Each entry below is to be duplicated precisely.

Before-and-after change data:
= = = = = = =
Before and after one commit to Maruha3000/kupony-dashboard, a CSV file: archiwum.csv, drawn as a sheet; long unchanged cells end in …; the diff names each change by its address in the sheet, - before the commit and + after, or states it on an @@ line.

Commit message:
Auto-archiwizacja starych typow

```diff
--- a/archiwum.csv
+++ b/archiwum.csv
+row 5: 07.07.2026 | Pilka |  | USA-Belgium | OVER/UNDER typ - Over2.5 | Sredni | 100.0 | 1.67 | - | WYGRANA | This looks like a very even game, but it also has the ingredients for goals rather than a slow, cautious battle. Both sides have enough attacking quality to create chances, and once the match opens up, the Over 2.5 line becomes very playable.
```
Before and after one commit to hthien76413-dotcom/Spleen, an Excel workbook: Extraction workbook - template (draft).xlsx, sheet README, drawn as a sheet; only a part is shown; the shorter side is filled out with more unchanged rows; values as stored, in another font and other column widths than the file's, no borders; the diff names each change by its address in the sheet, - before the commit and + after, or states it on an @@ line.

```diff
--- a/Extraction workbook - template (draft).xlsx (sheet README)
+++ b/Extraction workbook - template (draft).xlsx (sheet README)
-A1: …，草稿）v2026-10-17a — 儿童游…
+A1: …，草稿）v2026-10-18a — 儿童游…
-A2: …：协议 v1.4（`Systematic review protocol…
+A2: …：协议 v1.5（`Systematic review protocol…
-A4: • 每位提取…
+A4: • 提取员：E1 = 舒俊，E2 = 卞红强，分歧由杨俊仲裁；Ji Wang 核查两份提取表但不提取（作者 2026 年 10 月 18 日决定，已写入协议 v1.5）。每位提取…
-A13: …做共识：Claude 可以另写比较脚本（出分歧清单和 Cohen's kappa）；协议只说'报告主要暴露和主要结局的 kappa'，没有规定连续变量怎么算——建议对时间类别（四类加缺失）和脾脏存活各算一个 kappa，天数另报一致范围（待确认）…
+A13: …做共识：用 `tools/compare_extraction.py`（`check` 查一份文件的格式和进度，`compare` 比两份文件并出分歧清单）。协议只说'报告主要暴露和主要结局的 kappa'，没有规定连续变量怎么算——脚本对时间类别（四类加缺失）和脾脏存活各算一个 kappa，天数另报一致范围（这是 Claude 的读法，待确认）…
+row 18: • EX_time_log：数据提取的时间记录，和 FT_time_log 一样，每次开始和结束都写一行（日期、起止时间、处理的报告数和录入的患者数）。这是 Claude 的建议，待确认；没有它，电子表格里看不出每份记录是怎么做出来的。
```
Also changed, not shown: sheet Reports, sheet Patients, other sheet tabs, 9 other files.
= = = = = = =
* [Task response]:
Before and after one commit to Maruha3000/kupony-dashboard, a CSV file: archiwum.csv, drawn as a sheet; long unchanged cells end in …; the diff names each change by its address in the sheet, - before the commit and + after, or states it on an @@ line.

Commit message:
Auto-archiwizacja starych typow

```diff
--- a/archiwum.csv
+++ b/archiwum.csv
+row 5: 07.07.2026 | Pilka |  | USA-Belgium | OVER/UNDER typ - Over2.5 | Sredni | 100.0 | 1.67 | - | WYGRANA | This looks like a very even game, but it also has the ingredients for goals rather than a slow, cautious battle. Both sides have enough attacking quality to create chances, and once the match opens up, the Over 2.5 line becomes very playable.
```
Before and after one commit to hthien76413-dotcom/Spleen, an Excel workbook: Extraction workbook - template (draft).xlsx, sheet README, drawn as a sheet; only a part is shown; the shorter side is filled out with more unchanged rows; values as stored, in another font and other column widths than the file's, no borders; the diff names each change by its address in the sheet, - before the commit and + after, or states it on an @@ line.

```diff
--- a/Extraction workbook - template (draft).xlsx (sheet README)
+++ b/Extraction workbook - template (draft).xlsx (sheet README)
-A1: …，草稿）v2026-10-17a — 儿童游…
+A1: …，草稿）v2026-10-18a — 儿童游…
-A2: …：协议 v1.4（`Systematic review protocol…
+A2: …：协议 v1.5（`Systematic review protocol…
-A4: • 每位提取…
+A4: • 提取员：E1 = 舒俊，E2 = 卞红强，分歧由杨俊仲裁；Ji Wang 核查两份提取表但不提取（作者 2026 年 10 月 18 日决定，已写入协议 v1.5）。每位提取…
-A13: …做共识：Claude 可以另写比较脚本（出分歧清单和 Cohen's kappa）；协议只说'报告主要暴露和主要结局的 kappa'，没有规定连续变量怎么算——建议对时间类别（四类加缺失）和脾脏存活各算一个 kappa，天数另报一致范围（待确认）…
+A13: …做共识：用 `tools/compare_extraction.py`（`check` 查一份文件的格式和进度，`compare` 比两份文件并出分歧清单）。协议只说'报告主要暴露和主要结局的 kappa'，没有规定连续变量怎么算——脚本对时间类别（四类加缺失）和脾脏存活各算一个 kappa，天数另报一致范围（这是 Claude 的读法，待确认）…
+row 18: • EX_time_log：数据提取的时间记录，和 FT_time_log 一样，每次开始和结束都写一行（日期、起止时间、处理的报告数和录入的患者数）。这是 Claude 的建议，待确认；没有它，电子表格里看不出每份记录是怎么做出来的。
```
Also changed, not shown: sheet Reports, sheet Patients, other sheet tabs, 9 other files.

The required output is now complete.